## About this task
Every entry below must be repeated exactly; skip the pictures.
::::
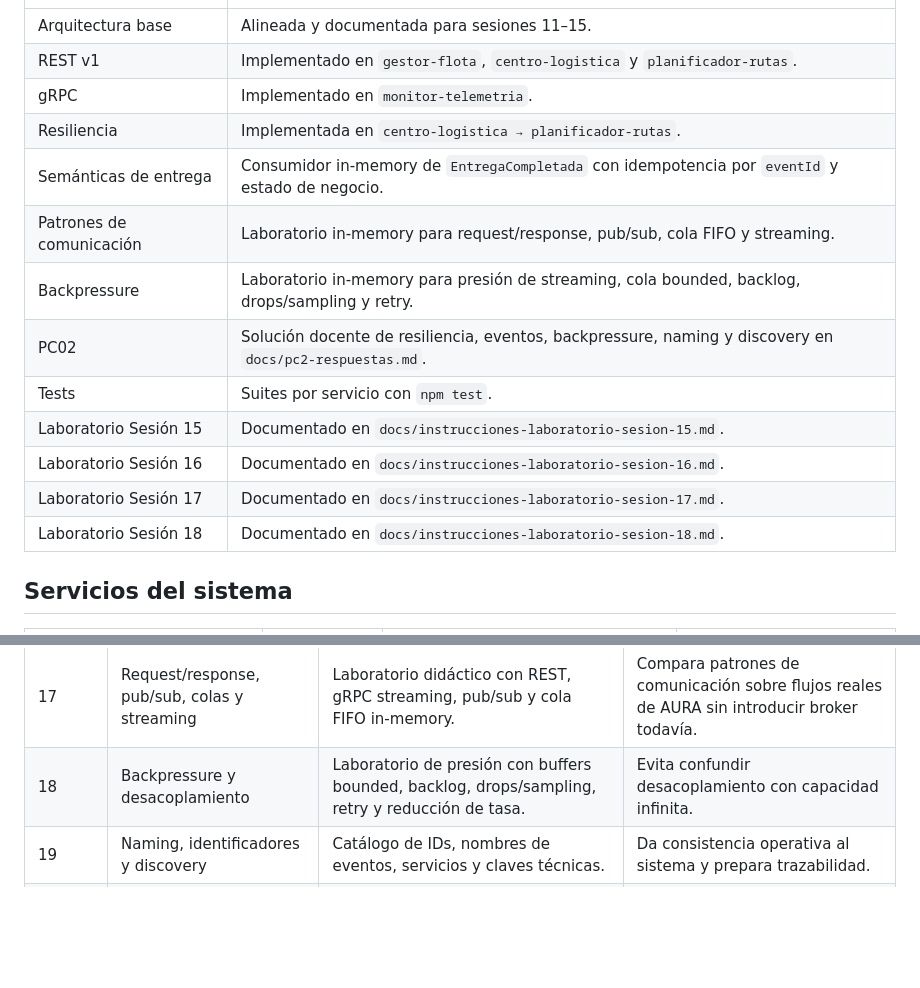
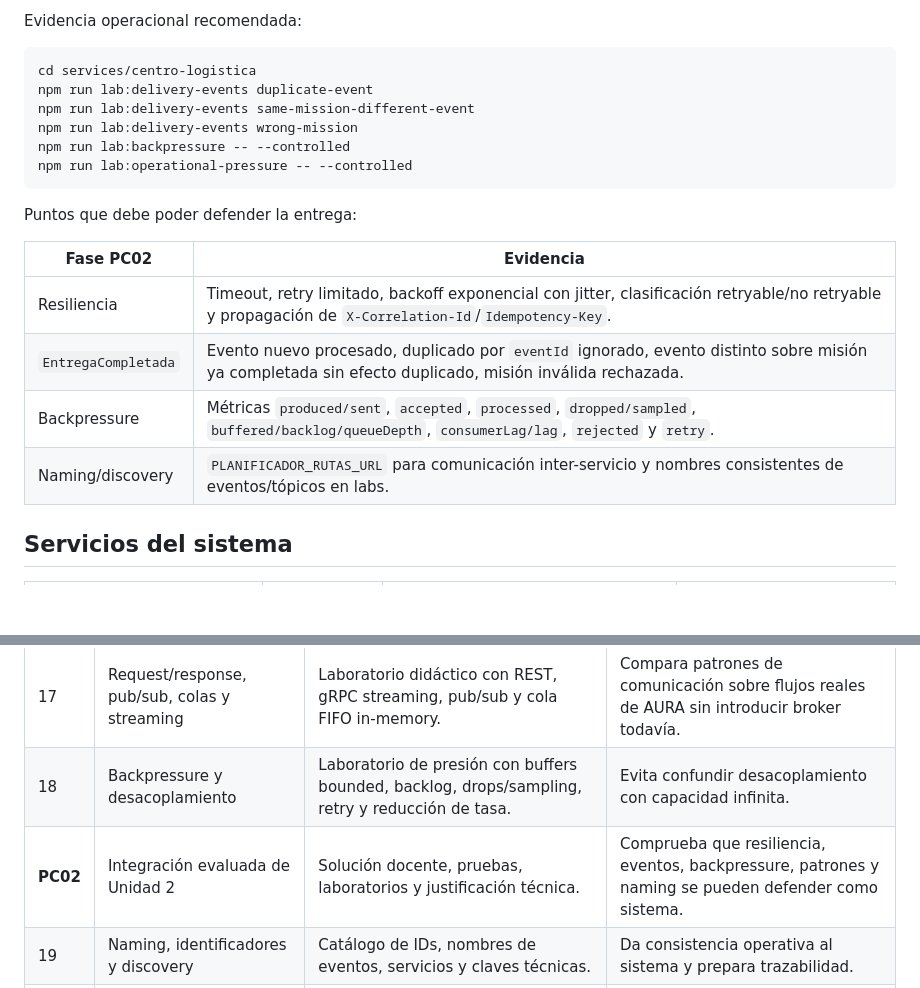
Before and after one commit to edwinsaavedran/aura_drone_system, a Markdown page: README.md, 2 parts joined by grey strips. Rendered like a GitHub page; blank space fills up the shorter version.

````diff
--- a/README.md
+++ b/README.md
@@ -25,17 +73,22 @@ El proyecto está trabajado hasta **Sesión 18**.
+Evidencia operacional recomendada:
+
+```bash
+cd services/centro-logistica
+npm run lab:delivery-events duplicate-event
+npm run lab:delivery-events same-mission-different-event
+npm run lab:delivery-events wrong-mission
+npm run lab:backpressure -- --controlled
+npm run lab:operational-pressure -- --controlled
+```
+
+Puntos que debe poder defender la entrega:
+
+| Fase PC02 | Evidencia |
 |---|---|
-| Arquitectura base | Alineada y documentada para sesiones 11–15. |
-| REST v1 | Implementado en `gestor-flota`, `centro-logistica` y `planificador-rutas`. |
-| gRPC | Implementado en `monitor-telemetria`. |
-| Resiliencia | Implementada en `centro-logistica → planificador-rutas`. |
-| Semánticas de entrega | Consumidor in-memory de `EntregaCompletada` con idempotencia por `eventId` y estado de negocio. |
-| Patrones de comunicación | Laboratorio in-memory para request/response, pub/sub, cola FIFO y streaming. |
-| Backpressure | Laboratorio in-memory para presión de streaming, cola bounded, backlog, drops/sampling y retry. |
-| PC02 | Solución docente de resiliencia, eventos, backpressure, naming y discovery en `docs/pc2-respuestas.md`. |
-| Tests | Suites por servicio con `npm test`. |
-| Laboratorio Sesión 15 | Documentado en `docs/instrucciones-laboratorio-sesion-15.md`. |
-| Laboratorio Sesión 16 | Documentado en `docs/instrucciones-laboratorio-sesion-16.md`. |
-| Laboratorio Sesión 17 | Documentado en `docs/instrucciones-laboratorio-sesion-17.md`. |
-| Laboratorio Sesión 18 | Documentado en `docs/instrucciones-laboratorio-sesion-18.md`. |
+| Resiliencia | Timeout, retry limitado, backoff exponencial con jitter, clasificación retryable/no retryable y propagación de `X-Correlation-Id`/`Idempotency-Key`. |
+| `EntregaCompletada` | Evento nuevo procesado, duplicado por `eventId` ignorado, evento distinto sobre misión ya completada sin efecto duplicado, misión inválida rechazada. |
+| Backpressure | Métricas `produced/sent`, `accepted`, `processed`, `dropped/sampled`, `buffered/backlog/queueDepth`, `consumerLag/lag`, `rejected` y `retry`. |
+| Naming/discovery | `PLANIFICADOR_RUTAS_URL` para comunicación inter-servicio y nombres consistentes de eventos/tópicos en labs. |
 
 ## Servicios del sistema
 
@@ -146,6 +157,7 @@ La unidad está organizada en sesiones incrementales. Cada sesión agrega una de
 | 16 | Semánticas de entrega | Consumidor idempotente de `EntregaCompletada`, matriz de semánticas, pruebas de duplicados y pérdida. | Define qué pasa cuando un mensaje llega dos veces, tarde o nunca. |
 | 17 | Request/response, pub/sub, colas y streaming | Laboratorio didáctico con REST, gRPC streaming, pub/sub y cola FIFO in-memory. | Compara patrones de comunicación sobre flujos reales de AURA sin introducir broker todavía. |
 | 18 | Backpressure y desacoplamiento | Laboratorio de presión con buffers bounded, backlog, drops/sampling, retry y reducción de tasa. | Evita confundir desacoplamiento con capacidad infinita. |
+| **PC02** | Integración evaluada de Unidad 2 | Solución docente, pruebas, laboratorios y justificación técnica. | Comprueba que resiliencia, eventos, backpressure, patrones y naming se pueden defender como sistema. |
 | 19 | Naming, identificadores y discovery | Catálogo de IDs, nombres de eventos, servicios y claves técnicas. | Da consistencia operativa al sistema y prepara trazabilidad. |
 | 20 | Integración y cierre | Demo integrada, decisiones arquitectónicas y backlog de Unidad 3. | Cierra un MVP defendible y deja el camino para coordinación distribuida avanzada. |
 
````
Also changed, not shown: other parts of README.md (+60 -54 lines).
::::
## Response to this task
Before and after one commit to edwinsaavedran/aura_drone_system, a Markdown page: README.md, 2 parts joined by grey strips. Rendered like a GitHub page; blank space fills up the shorter version.

````diff
--- a/README.md
+++ b/README.md
@@ -25,17 +73,22 @@ El proyecto está trabajado hasta **Sesión 18**.
+Evidencia operacional recomendada:
+
+```bash
+cd services/centro-logistica
+npm run lab:delivery-events duplicate-event
+npm run lab:delivery-events same-mission-different-event
+npm run lab:delivery-events wrong-mission
+npm run lab:backpressure -- --controlled
+npm run lab:operational-pressure -- --controlled
+```
+
+Puntos que debe poder defender la entrega:
+
+| Fase PC02 | Evidencia |
 |---|---|
-| Arquitectura base | Alineada y documentada para sesiones 11–15. |
-| REST v1 | Implementado en `gestor-flota`, `centro-logistica` y `planificador-rutas`. |
-| gRPC | Implementado en `monitor-telemetria`. |
-| Resiliencia | Implementada en `centro-logistica → planificador-rutas`. |
-| Semánticas de entrega | Consumidor in-memory de `EntregaCompletada` con idempotencia por `eventId` y estado de negocio. |
-| Patrones de comunicación | Laboratorio in-memory para request/response, pub/sub, cola FIFO y streaming. |
-| Backpressure | Laboratorio in-memory para presión de streaming, cola bounded, backlog, drops/sampling y retry. |
-| PC02 | Solución docente de resiliencia, eventos, backpressure, naming y discovery en `docs/pc2-respuestas.md`. |
-| Tests | Suites por servicio con `npm test`. |
-| Laboratorio Sesión 15 | Documentado en `docs/instrucciones-laboratorio-sesion-15.md`. |
-| Laboratorio Sesión 16 | Documentado en `docs/instrucciones-laboratorio-sesion-16.md`. |
-| Laboratorio Sesión 17 | Documentado en `docs/instrucciones-laboratorio-sesion-17.md`. |
-| Laboratorio Sesión 18 | Documentado en `docs/instrucciones-laboratorio-sesion-18.md`. |
+| Resiliencia | Timeout, retry limitado, backoff exponencial con jitter, clasificación retryable/no retryable y propagación de `X-Correlation-Id`/`Idempotency-Key`. |
+| `EntregaCompletada` | Evento nuevo procesado, duplicado por `eventId` ignorado, evento distinto sobre misión ya completada sin efecto duplicado, misión inválida rechazada. |
+| Backpressure | Métricas `produced/sent`, `accepted`, `processed`, `dropped/sampled`, `buffered/backlog/queueDepth`, `consumerLag/lag`, `rejected` y `retry`. |
+| Naming/discovery | `PLANIFICADOR_RUTAS_URL` para comunicación inter-servicio y nombres consistentes de eventos/tópicos en labs. |
 
 ## Servicios del sistema
 
@@ -146,6 +157,7 @@ La unidad está organizada en sesiones incrementales. Cada sesión agrega una de
 | 16 | Semánticas de entrega | Consumidor idempotente de `EntregaCompletada`, matriz de semánticas, pruebas de duplicados y pérdida. | Define qué pasa cuando un mensaje llega dos veces, tarde o nunca. |
 | 17 | Request/response, pub/sub, colas y streaming | Laboratorio didáctico con REST, gRPC streaming, pub/sub y cola FIFO in-memory. | Compara patrones de comunicación sobre flujos reales de AURA sin introducir broker todavía. |
 | 18 | Backpressure y desacoplamiento | Laboratorio de presión con buffers bounded, backlog, drops/sampling, retry y reducción de tasa. | Evita confundir desacoplamiento con capacidad infinita. |
+| **PC02** | Integración evaluada de Unidad 2 | Solución docente, pruebas, laboratorios y justificación técnica. | Comprueba que resiliencia, eventos, backpressure, patrones y naming se pueden defender como sistema. |
 | 19 | Naming, identificadores y discovery | Catálogo de IDs, nombres de eventos, servicios y claves técnicas. | Da consistencia operativa al sistema y prepara trazabilidad. |
 | 20 | Integración y cierre | Demo integrada, decisiones arquitectónicas y backlog de Unidad 3. | Cierra un MVP defendible y deja el camino para coordinación distribuida avanzada. |
 
````
Also changed, not shown: other parts of README.md (+60 -54 lines).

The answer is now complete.